▶ _TRY IT_:
When you spot the word "full" in a line of the data below, copy that line.

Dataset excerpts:
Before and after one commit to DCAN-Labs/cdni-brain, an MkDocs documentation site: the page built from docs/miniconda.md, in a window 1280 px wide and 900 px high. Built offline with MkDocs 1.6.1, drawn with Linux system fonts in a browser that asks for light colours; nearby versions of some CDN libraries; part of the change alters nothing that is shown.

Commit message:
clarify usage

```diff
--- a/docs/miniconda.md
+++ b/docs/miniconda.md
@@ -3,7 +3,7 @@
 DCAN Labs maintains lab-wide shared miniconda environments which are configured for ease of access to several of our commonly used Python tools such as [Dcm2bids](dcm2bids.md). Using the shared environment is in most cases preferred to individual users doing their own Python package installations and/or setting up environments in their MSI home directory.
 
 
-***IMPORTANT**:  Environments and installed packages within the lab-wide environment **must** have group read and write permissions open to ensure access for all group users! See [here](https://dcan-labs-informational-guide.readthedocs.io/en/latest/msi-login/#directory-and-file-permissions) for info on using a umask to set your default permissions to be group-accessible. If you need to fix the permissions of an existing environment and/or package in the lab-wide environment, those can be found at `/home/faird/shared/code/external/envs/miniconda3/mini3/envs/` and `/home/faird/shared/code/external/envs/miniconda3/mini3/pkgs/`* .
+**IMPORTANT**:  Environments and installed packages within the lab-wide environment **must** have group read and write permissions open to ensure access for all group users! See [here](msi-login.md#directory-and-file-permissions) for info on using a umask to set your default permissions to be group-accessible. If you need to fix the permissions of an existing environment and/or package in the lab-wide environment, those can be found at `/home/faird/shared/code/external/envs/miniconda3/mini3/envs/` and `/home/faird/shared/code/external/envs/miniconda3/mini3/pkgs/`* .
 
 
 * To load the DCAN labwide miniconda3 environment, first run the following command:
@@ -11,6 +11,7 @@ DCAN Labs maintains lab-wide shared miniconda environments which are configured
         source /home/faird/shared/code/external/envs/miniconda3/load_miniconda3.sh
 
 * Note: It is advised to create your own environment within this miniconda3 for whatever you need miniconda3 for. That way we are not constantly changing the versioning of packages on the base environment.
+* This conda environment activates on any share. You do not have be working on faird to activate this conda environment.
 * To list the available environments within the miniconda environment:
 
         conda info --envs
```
* * *
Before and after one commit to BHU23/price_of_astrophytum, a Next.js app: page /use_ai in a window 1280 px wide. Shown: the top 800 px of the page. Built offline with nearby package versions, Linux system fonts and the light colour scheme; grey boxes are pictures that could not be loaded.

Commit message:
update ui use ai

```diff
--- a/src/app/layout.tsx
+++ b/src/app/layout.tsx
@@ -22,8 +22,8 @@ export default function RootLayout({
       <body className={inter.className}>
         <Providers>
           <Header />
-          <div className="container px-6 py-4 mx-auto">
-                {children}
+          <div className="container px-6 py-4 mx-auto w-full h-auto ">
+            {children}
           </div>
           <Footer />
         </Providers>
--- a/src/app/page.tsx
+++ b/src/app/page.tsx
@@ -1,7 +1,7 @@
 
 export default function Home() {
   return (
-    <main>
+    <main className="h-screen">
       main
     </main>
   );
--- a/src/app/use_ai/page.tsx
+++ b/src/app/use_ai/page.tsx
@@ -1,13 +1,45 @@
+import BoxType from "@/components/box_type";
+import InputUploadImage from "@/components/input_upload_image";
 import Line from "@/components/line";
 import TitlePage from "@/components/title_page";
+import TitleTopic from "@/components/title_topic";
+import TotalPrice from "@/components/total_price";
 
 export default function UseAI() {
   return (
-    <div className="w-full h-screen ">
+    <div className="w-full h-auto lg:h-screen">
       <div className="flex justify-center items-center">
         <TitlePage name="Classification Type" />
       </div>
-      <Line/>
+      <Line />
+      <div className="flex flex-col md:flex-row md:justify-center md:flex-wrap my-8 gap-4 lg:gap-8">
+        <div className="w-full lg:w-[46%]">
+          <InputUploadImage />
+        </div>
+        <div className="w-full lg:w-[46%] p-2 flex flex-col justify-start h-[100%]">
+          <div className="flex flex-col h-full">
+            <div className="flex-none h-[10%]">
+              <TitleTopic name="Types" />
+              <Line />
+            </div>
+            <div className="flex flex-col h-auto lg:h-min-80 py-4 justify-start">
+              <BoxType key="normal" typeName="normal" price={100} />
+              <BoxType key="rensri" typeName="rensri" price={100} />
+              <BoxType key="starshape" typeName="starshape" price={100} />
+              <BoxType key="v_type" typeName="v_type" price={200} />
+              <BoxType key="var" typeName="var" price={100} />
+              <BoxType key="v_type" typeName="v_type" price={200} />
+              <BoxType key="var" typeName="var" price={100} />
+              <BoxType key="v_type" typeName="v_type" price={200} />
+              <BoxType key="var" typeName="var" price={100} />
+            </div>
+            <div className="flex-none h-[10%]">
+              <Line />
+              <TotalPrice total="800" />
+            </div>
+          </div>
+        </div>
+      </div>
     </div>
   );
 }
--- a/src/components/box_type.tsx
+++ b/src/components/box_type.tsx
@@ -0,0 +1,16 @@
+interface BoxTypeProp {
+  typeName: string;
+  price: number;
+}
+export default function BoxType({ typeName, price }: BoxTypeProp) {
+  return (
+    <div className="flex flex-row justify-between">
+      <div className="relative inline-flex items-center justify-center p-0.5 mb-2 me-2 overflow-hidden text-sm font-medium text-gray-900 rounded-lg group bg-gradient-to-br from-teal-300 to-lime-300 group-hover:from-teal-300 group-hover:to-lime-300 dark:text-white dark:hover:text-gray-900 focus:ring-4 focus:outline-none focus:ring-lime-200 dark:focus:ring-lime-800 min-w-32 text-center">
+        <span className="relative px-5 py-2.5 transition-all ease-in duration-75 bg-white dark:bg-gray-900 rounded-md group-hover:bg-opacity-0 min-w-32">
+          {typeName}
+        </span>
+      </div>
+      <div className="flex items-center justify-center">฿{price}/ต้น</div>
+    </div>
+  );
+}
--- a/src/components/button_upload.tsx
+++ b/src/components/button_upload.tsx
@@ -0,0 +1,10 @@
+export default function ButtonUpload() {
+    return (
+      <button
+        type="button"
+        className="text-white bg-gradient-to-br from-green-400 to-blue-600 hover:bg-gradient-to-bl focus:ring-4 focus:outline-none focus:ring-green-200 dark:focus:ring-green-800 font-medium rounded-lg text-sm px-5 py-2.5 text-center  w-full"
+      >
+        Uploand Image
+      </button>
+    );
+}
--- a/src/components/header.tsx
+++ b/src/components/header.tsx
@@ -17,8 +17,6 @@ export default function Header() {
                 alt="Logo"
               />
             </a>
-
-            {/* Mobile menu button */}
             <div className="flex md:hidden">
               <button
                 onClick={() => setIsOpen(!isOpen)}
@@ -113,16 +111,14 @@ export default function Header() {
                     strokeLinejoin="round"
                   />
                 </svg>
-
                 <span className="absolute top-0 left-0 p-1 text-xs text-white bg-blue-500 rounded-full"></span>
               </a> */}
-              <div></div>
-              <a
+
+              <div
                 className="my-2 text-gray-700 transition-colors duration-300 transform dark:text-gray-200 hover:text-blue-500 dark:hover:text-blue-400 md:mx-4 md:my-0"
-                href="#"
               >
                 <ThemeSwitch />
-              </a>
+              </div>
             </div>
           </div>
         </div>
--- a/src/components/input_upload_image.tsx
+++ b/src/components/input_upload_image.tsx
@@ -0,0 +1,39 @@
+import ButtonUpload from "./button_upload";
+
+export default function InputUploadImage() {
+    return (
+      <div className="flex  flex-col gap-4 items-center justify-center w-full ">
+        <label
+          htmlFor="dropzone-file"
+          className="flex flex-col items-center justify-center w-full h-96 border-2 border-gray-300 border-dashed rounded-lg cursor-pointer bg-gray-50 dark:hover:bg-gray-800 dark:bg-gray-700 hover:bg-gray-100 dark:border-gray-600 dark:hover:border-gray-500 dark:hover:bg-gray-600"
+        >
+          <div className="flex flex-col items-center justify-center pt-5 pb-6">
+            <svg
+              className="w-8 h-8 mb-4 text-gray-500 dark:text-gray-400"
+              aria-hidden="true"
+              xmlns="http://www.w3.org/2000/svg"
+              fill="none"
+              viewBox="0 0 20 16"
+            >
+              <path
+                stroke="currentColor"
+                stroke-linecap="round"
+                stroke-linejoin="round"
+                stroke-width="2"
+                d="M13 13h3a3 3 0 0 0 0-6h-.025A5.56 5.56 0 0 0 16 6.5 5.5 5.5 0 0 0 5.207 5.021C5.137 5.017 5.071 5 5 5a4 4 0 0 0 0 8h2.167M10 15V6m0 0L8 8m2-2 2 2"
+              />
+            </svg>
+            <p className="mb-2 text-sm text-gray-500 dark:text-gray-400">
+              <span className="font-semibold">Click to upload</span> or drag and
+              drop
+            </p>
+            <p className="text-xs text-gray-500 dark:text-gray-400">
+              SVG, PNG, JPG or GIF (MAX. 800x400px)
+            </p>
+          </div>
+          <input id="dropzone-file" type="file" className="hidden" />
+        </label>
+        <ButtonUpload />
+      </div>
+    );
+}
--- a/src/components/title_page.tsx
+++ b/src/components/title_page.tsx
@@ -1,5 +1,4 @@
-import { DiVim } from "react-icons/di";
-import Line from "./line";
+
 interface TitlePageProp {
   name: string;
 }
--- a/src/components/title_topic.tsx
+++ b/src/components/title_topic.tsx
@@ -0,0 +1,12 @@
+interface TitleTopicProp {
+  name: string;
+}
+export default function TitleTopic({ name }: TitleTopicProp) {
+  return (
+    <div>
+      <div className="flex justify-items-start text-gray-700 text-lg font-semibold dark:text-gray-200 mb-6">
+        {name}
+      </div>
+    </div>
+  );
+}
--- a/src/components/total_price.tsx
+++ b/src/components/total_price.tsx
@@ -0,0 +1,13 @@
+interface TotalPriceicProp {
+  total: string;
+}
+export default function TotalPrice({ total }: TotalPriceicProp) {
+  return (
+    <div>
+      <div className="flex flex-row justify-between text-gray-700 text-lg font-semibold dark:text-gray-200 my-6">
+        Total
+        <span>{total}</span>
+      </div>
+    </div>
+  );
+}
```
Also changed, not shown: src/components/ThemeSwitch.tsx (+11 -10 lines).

▶ _SOLUTION TO THIS EXERCISE_:
+          <div className="container px-6 py-4 mx-auto w-full h-auto ">
-    <div className="w-full h-screen ">
+    <div className="w-full h-auto lg:h-screen">
+        <div className="w-full lg:w-[46%]">
+        <div className="w-full lg:w-[46%] p-2 flex flex-col justify-start h-[100%]">
+          <div className="flex flex-col h-full">
+        className="text-white bg-gradient-to-br from-green-400 to-blue-600 hover:bg-gradient-to-bl focus:ring-4 focus:outline-none focus:ring-green-200 dark:focus:ring-green-800 font-medium rounded-lg text-sm px-5 py-2.5 text-center  w-full"
                 <span className="absolute top-0 left-0 p-1 text-xs text-white bg-blue-500 rounded-full"></span>
+      <div className="flex  flex-col gap-4 items-center justify-center w-full ">
+          className="flex flex-col items-center justify-center w-full h-96 border-2 border-gray-300 border-dashed rounded-lg cursor-pointer bg-gray-50 dark:hover:bg-gray-800 dark:bg-gray-700 hover:bg-gray-100 dark:border-gray-600 dark:hover:border-gray-500 dark:hover:bg-gray-600"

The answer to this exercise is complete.